◆ **Required work**
Work out how many lines in the records include the word "flex", then answer with nothing but that number.

START Entries shown

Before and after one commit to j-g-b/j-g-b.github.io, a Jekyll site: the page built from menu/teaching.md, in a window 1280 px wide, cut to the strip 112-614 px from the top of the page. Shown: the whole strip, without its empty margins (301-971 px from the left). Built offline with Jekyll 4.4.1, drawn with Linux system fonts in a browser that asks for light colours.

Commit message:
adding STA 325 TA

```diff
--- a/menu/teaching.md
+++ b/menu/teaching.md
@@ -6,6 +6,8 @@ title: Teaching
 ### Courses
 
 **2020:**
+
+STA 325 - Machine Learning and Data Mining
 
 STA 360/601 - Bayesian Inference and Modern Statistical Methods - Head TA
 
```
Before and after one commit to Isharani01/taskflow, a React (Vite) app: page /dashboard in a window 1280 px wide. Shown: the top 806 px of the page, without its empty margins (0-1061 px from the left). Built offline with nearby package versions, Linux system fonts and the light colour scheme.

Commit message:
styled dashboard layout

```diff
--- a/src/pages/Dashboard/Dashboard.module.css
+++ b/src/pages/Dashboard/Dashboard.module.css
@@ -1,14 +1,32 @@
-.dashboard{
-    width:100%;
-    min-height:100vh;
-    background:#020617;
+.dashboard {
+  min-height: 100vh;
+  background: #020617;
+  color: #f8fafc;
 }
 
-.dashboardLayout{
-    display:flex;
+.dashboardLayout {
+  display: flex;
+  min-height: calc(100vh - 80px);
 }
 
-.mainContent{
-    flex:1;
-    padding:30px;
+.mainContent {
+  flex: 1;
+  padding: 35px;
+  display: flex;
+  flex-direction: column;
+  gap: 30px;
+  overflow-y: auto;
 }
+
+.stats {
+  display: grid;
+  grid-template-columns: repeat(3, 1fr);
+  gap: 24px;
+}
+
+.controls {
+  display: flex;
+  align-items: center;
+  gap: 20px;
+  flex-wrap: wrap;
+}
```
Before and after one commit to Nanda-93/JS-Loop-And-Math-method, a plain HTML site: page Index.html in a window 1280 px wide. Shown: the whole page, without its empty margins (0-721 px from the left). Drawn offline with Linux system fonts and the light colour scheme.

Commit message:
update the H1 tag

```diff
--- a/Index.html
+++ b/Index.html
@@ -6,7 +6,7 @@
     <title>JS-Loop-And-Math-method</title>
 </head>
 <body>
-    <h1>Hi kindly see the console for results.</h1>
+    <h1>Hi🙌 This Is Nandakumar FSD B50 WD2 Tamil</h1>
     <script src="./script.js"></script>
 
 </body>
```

END Entries shown

◆ **Solution for this exercise**
8